PROMPT — Return a copy of every line in the records that includes the word "text".

┌─ GIVEN RECORDS

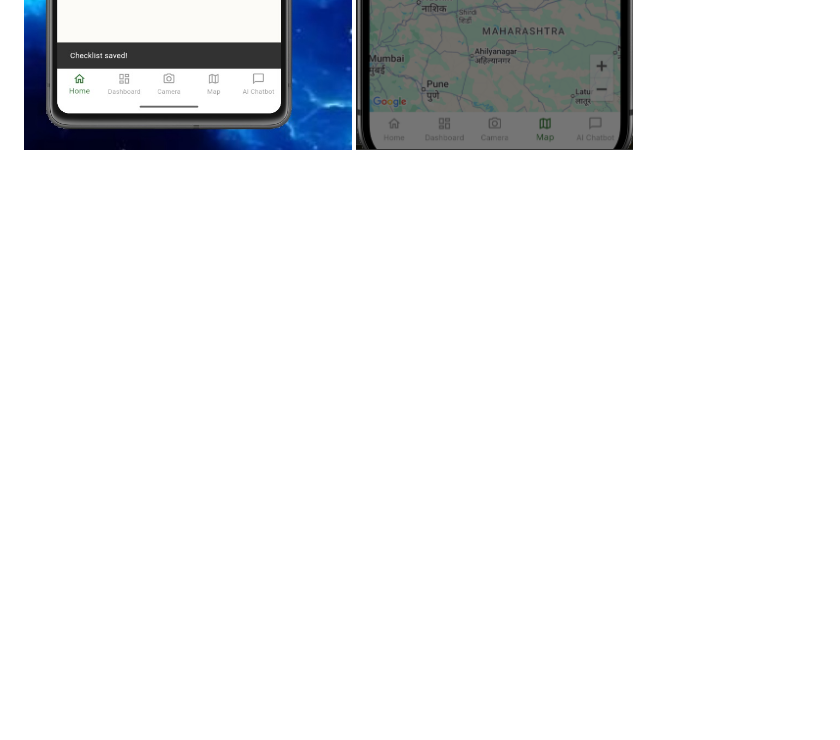
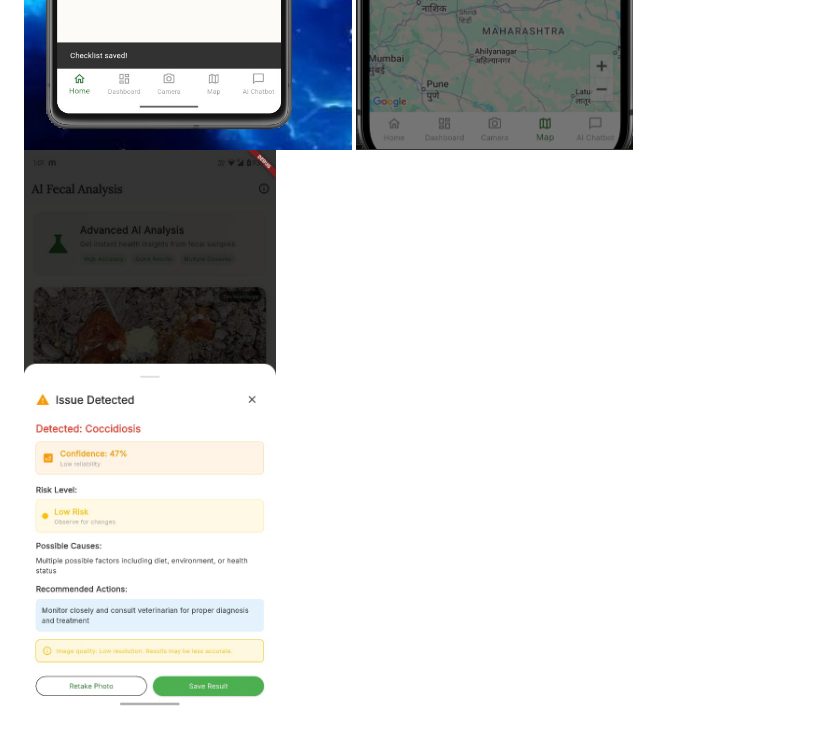
Before and after one commit to SachiTiwari04/FarmGO-App, a Markdown page: README.md, the part around the change. GitHub-like rendering; pictures changed too: image-2.png (added); blank space fills up the shorter version.

```diff
--- a/README.md
+++ b/README.md
@@ -40,3 +40,4 @@ flutter run
 ![alt text](<Screenshot 2025-12-16 023630.png>)
 ![alt text](b51fec21b7ca42069d312a9d128f63ef.jpg)
 ![alt text](image-1.png)
+![alt text](image-2.png)
```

└─

ANSWER BELOW —
 ![alt text](<Screenshot 2025-12-16 023630.png>)
 ![alt text](b51fec21b7ca42069d312a9d128f63ef.jpg)
 ![alt text](image-1.png)
+![alt text](image-2.png)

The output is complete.